22nd February 2019
How do I ask my employer for a settlement agreement?
A settlement agreement is a legally binding contract usually offered by an employer to an employee who is underperforming, or who is no longer a good fit for the job. It can be a simpler way to help an employee leave their job quickly, usually by offering them a fixed sum of money and an agreed reference.
In some cases, however, an employee may feel the need to ask for a settlement agreement themselves. In this article, we explain how this alternative dismissal process may work in your favour, and how to ask for it.
When should I consider asking for a settlement agreement?
Usually, your employer will be the one to offer you a settlement agreement. However, this isn’t to say that you can’t ask for one yourself. If, for example, you feel that you are being executively managed out of your job, you might consider asking for a settlement agreement.
Although in some cases, claiming for constructive dismissal may be possible, working out a settlement agreement with your employer can often make it faster for you to leave the company without missing out on any financial compensation you may be due.
What will my employer do if I ask for a settlement agreement?
If you decide to ask for a settlement agreement, it’s likely that your employer will already be aware of any issues going on.
This usually results in an amicable agreement, whereby the employer is grateful for the opportunity to help you leave the company without needing to worry about a claim being made against them.
However, important to seek legal advice before you ask for a settlement agreement, especially if you are going to leave anyway.
And, if you’re about to hand in your notice (or think you might be dismissed anyway) then it’s vital to remember that you only have ninety days counted from your last working day to claim unfair dismissal against your employer.
To avoid your employer delaying the settlement agreement process and not paying you the compensation you’re due, include the date of your last working day in your resignation letter.
What exactly is included in a settlement agreement?
Most settlement agreements include:
- A fixed payment (either as a lump sum, or as salary and pension contributions over a number of months)
- An agreed reference
- The option to tell your colleagues why you’re leaving the company
How could my employer benefit from a settlement agreement?
If you’re having trouble coming up with a convincing case for a settlement agreement, it may be wise to focus on the benefits it can bring your employer.
A settlement agreement can include a number of clauses which, although they may impose restrictions on you, will benefit your employer. Confidentiality clauses are common – these stop you from speaking negatively about your employer, both to colleagues and elsewhere.
A restrictive covenant may also be agreed upon. This clause prevents you from working for a direct competitor for an agreed length of time.
How can I benefit from a settlement agreement?
Negotiating a settlement agreement will allow you to bring up past contributions to the business, personal circumstances, and any other areas of your life that have been affected/will be affected due to your time at the company.

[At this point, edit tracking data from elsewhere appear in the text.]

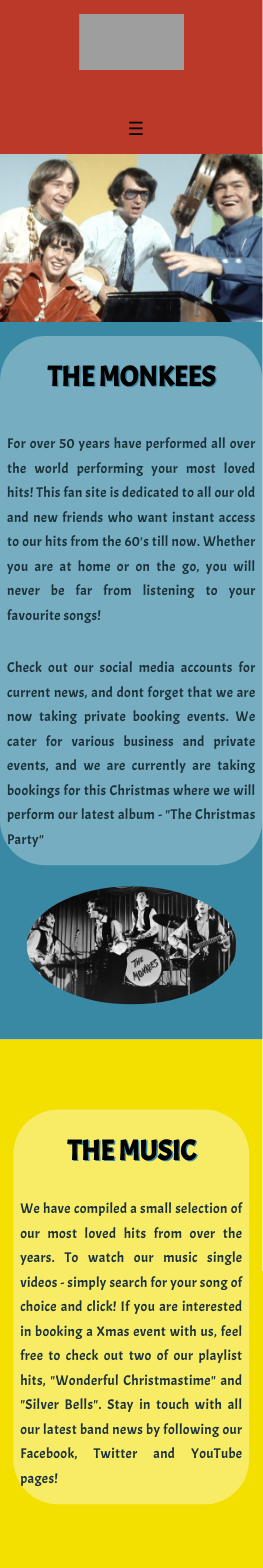
Repository: stu1612/Milestone-Project-Stu-Bolderson
Page: index.html
The author's editor kept a record of every edit. The page is drawn from the files as they stood at one moment, then again after the next edit.
The browser window is 375 px wide. The pictures show the part of the page from y = 0 to 2240 px (the page is 4758 px tall before and 4793 px after), at 70% of full size.
Pictures or frames that could not be fetched are drawn as grey boxes. Some web libraries are served in a nearby version.

Above is the page before.

After the next edit:
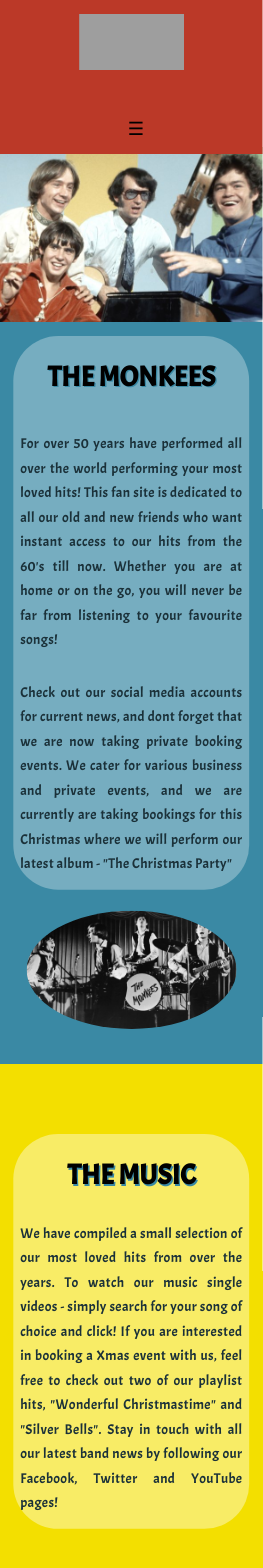
The edit:
--- a/style.css
+++ b/style.css
@@ -548,7 +548,7 @@
 
 @media screen and (max-width:500px) {
     .content-box {
-        width:100%
+        width:90%
     }
 }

At a tribunal claim, this would not be possible. Tribunal claims – even if won – can be limiting in terms of compensation.
With a settlement agreement, you may be able to negotiate keeping benefits like a company car or mobile phone, which under normal circumstances you would be expected to return to your employer.
Lastly, it’s important to remember that should you choose to enter into a settlement agreement, your employer will usually pay your legal costs. This is primarily to ensure that the legal advice you have sought is unbiased, but also protects your employer against any future claims made by you.
Sweeney Miller | Experts in Settlement Agreement Law
Need confidential and professional employment law advice? Call us today: Newcastle: 0345 900 5401 Sunderland: 0191 568 2050